CAREER COLUMN

Going viral: how to boost the spread of coronavirus science on social media

Scientists have a responsibility to communicate effectively and compassionately, says Samantha Yammine. Here’s how.

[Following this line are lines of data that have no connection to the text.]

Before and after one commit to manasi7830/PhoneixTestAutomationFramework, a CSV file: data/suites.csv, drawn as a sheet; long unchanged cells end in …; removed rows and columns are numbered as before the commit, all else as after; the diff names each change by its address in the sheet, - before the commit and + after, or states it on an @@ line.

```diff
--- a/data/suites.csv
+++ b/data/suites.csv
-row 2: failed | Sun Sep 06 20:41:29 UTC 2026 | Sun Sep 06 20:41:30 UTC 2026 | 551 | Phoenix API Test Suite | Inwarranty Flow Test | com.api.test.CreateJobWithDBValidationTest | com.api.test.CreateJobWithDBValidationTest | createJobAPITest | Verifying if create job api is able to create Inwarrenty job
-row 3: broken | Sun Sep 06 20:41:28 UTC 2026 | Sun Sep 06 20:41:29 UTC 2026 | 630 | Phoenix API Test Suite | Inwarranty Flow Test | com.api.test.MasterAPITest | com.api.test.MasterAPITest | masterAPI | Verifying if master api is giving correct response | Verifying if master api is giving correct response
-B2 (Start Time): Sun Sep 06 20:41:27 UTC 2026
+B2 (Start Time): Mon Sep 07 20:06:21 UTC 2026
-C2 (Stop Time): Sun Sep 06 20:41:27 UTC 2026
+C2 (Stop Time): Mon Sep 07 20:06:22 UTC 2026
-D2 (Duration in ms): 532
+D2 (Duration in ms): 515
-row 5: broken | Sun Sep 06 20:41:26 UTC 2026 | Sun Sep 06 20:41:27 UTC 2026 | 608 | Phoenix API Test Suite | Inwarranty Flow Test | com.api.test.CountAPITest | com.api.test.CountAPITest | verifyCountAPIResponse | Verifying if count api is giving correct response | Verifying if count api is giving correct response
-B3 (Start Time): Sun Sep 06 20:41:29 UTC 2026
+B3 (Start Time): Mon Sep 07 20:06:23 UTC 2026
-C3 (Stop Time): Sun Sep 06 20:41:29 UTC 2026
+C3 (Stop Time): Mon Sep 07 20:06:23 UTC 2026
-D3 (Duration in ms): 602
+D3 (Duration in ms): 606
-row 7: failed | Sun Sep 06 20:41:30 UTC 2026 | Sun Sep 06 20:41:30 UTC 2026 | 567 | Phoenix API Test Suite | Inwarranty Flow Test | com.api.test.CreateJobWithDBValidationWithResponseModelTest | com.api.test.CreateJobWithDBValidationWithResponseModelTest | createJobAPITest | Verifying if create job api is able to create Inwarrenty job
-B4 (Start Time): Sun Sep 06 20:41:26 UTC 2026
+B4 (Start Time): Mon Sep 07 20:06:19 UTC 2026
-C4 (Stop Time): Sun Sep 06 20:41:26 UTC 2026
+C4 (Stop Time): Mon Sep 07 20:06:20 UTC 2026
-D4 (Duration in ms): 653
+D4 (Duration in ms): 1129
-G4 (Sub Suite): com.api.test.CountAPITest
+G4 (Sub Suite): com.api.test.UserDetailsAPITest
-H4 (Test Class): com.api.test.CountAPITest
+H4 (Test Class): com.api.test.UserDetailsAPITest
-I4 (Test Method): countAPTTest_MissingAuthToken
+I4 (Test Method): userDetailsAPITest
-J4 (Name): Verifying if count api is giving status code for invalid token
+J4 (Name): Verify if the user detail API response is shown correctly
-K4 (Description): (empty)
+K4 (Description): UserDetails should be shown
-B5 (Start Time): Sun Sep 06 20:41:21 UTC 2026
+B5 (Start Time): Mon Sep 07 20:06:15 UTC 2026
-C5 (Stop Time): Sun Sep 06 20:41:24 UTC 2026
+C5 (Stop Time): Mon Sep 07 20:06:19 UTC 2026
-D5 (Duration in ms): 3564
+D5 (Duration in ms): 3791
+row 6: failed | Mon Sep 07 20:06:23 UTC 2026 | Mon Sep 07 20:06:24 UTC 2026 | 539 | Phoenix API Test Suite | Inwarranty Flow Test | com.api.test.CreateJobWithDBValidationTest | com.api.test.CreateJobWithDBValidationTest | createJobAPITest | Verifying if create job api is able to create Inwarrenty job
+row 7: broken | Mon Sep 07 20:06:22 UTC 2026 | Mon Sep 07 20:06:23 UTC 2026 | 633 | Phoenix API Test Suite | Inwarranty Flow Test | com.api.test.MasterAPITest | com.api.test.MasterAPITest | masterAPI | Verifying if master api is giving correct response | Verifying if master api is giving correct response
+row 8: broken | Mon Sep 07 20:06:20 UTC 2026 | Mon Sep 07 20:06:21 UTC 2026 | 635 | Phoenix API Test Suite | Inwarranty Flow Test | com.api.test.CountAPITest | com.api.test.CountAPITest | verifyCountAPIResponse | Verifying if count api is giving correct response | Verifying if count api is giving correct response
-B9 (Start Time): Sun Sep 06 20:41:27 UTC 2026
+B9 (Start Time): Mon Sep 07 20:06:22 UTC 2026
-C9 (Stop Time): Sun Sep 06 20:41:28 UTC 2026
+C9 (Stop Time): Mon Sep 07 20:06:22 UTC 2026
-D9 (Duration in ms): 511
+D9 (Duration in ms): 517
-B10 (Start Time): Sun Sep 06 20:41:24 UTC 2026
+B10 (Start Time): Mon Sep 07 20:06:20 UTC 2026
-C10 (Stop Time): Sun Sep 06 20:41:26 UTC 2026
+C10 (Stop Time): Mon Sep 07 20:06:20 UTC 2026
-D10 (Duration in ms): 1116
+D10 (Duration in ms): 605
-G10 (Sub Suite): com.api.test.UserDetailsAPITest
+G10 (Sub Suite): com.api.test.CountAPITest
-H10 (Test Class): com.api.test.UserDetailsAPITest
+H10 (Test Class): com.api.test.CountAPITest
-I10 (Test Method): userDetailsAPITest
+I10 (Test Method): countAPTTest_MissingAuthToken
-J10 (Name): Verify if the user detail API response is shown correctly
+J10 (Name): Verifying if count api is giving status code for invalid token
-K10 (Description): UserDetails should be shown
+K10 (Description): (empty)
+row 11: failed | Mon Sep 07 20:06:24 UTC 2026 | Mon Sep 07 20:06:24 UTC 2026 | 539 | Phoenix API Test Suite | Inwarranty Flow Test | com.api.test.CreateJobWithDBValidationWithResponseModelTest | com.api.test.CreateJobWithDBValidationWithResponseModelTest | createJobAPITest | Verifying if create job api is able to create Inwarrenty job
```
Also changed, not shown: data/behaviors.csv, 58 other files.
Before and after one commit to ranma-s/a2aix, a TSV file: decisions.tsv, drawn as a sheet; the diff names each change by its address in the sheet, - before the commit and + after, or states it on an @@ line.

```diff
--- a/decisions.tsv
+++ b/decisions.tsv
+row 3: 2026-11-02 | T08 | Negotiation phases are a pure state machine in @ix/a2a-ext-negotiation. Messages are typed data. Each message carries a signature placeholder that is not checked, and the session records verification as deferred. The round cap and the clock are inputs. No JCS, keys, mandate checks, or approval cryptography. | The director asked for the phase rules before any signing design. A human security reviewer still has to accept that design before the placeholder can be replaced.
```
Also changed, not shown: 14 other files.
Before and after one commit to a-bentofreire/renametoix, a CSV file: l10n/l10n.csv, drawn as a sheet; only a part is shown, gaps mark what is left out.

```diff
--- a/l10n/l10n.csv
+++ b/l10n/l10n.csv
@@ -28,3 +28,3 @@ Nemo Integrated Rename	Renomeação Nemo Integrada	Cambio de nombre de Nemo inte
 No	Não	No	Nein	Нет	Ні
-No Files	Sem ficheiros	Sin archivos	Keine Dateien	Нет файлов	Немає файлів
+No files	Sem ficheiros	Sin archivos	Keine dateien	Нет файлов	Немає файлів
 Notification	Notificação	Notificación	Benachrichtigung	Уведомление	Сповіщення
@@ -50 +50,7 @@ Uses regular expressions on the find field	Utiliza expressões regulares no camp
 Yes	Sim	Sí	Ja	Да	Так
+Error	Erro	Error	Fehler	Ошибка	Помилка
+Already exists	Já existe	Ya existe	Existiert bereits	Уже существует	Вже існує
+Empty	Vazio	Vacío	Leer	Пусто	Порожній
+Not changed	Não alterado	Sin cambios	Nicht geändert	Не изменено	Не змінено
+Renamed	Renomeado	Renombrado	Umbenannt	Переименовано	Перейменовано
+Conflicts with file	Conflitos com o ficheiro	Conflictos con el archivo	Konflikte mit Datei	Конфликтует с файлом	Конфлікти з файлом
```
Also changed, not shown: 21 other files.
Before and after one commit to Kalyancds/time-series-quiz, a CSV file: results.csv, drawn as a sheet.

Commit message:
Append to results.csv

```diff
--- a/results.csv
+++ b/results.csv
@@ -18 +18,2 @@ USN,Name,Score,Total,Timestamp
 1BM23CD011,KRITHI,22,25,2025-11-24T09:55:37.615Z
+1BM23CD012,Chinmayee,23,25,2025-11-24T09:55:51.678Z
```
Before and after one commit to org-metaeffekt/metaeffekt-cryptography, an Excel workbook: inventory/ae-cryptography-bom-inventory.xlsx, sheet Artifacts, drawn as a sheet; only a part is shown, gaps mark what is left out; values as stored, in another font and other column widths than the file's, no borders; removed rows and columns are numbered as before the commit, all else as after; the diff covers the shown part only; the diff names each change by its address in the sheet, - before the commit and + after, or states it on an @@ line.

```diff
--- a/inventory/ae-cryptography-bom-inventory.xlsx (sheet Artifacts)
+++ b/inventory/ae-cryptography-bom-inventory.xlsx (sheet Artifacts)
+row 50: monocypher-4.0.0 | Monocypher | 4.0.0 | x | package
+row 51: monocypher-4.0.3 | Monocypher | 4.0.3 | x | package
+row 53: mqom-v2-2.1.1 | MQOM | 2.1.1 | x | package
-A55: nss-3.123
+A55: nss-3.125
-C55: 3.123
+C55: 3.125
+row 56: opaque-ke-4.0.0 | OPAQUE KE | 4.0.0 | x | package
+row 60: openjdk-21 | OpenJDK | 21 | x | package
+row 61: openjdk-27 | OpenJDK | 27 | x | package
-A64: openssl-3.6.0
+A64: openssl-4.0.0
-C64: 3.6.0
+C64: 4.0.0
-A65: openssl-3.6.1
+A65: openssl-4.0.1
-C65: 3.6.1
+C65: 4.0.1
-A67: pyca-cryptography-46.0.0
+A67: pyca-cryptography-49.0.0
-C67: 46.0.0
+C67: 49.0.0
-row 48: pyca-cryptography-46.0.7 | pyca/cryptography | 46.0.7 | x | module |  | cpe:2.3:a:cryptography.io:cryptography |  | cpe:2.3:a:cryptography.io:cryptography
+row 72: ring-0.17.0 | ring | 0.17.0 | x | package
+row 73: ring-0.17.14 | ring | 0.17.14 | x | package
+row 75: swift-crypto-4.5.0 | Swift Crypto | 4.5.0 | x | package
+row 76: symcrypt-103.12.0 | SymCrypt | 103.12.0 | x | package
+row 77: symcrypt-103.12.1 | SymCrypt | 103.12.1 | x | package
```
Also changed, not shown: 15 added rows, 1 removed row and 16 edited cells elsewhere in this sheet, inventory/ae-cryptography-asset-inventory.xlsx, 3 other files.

Samantha Yammine received her PhD from the University of Toronto in Canada studying neural stem cells, and is an independent science communicator who goes by Science Sam online.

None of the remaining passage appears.